What the task asks: Using the records below, filter out every line that lacks "HealthifyMe" and copy the rest.

Input for this task:
::::::::

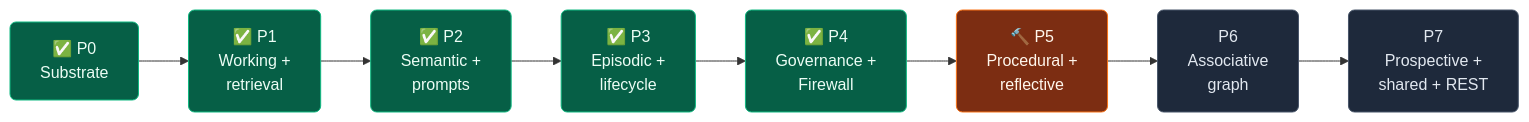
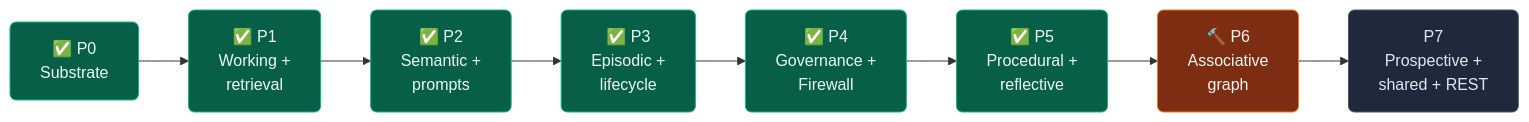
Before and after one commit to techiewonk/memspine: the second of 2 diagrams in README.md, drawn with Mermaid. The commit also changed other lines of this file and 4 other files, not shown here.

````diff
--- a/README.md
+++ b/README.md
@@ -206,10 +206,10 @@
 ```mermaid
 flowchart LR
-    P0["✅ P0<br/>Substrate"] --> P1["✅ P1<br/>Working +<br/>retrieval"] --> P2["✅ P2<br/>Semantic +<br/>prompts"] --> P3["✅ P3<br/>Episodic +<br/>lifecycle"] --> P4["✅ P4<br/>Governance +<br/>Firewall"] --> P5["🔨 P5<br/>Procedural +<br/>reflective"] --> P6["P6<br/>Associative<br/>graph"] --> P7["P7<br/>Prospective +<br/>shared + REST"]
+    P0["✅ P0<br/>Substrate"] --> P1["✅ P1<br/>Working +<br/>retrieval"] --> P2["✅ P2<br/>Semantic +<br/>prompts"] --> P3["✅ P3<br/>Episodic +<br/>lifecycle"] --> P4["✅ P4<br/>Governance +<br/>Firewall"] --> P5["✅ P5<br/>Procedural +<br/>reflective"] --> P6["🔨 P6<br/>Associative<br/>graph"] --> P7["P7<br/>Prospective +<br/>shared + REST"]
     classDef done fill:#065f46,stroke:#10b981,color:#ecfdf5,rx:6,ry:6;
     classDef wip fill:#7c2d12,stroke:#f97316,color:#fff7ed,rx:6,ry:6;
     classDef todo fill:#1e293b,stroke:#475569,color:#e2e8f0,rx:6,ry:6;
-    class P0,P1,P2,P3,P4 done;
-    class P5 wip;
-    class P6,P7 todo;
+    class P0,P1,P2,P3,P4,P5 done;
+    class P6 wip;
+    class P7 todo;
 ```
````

::::::::

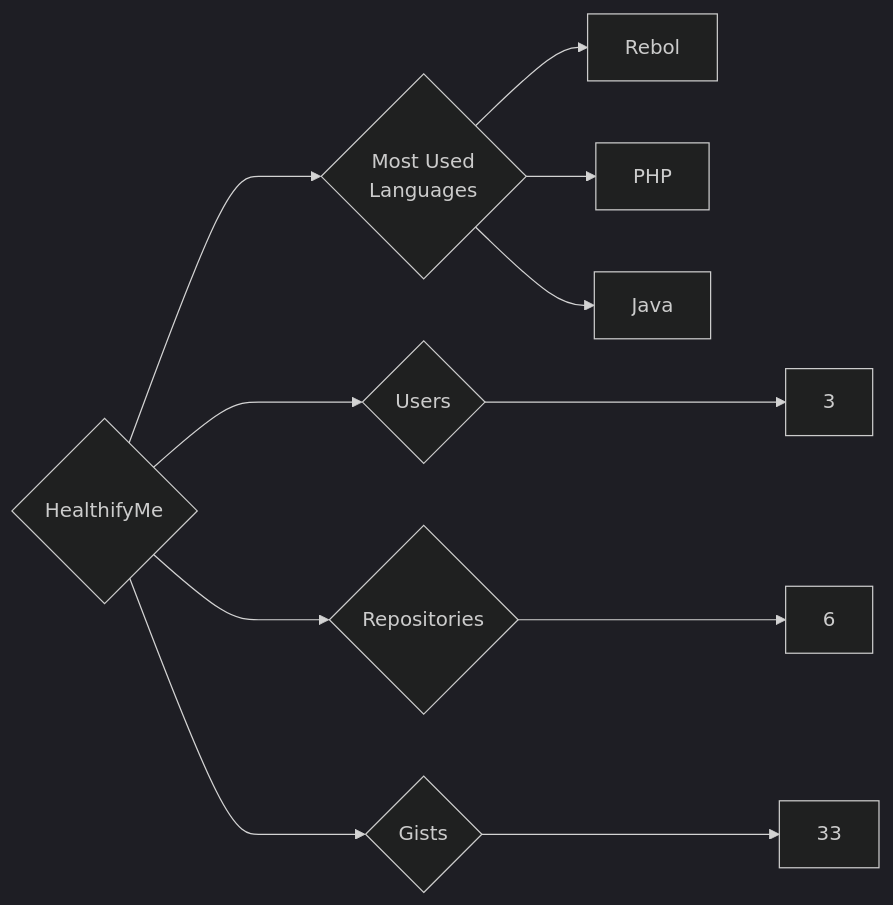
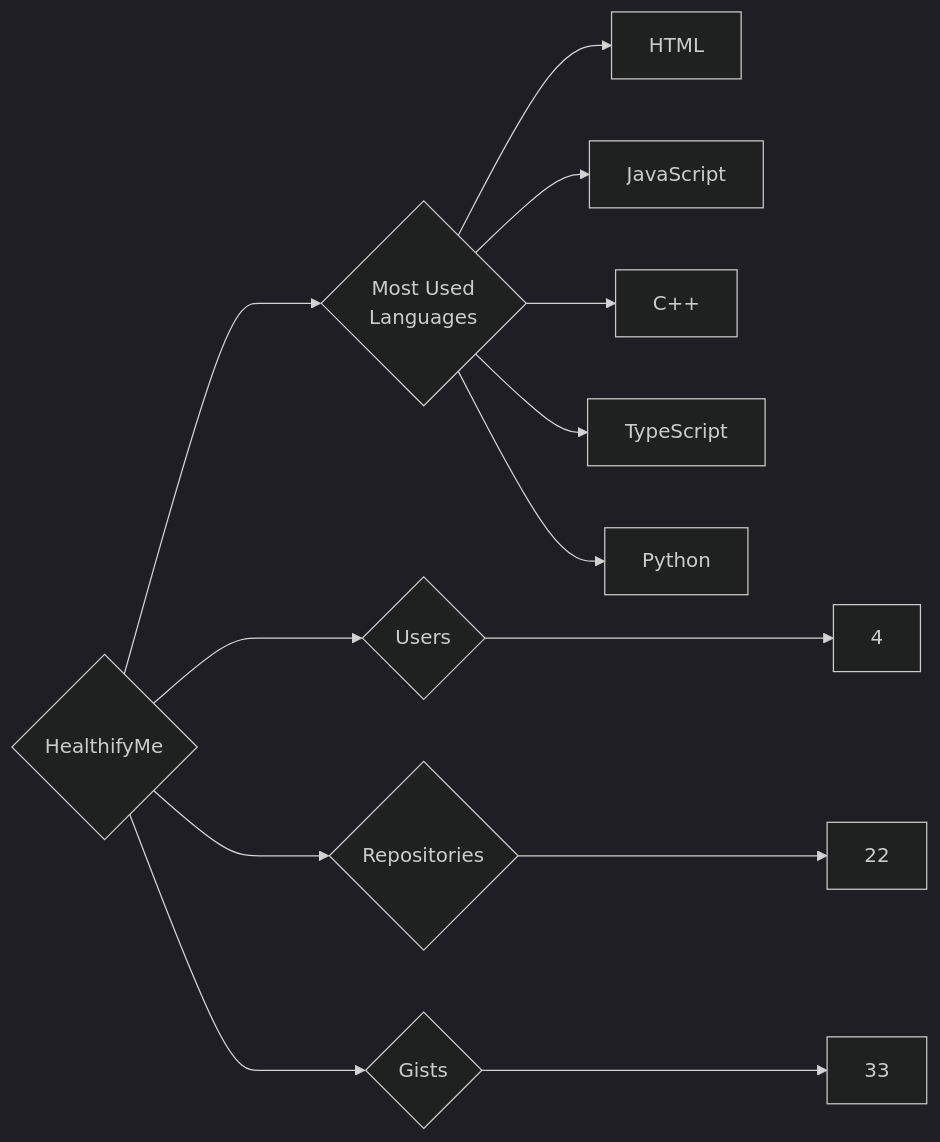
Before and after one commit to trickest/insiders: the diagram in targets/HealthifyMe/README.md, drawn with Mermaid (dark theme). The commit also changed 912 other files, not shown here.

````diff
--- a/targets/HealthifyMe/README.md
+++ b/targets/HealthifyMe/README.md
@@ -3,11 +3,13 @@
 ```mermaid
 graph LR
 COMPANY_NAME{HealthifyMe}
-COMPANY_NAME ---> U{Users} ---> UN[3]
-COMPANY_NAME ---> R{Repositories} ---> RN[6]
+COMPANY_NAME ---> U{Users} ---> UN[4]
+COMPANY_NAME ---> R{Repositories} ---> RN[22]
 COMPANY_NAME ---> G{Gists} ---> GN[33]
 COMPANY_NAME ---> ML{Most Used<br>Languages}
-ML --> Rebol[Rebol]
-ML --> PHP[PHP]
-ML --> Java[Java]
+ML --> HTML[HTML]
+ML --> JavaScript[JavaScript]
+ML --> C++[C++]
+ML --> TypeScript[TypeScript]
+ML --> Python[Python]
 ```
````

::::::::

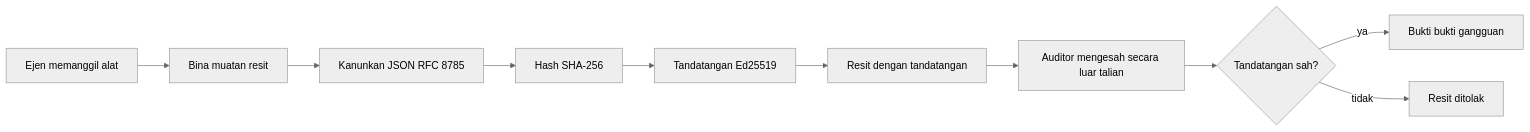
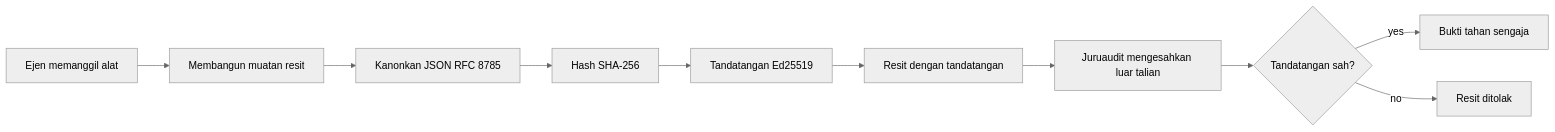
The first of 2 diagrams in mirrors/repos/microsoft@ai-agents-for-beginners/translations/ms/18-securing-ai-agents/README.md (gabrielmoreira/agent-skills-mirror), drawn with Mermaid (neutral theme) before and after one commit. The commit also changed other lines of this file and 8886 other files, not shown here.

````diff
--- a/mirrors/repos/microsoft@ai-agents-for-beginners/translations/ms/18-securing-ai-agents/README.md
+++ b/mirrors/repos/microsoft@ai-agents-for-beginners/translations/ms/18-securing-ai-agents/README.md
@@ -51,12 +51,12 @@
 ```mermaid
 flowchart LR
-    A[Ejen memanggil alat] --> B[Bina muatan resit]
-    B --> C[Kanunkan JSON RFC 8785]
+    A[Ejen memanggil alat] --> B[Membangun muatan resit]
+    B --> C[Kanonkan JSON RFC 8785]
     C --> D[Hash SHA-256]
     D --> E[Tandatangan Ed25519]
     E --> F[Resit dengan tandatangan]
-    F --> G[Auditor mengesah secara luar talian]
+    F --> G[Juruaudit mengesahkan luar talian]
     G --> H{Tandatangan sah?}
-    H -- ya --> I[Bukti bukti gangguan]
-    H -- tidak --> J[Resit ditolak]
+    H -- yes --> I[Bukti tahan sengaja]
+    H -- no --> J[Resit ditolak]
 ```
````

::::::::

Response to this exercise:
Before and after one commit to trickest/insiders: the diagram in targets/HealthifyMe/README.md, drawn with Mermaid (dark theme). The commit also changed 912 other files, not shown here.
--- a/targets/HealthifyMe/README.md
+++ b/targets/HealthifyMe/README.md
 COMPANY_NAME{HealthifyMe}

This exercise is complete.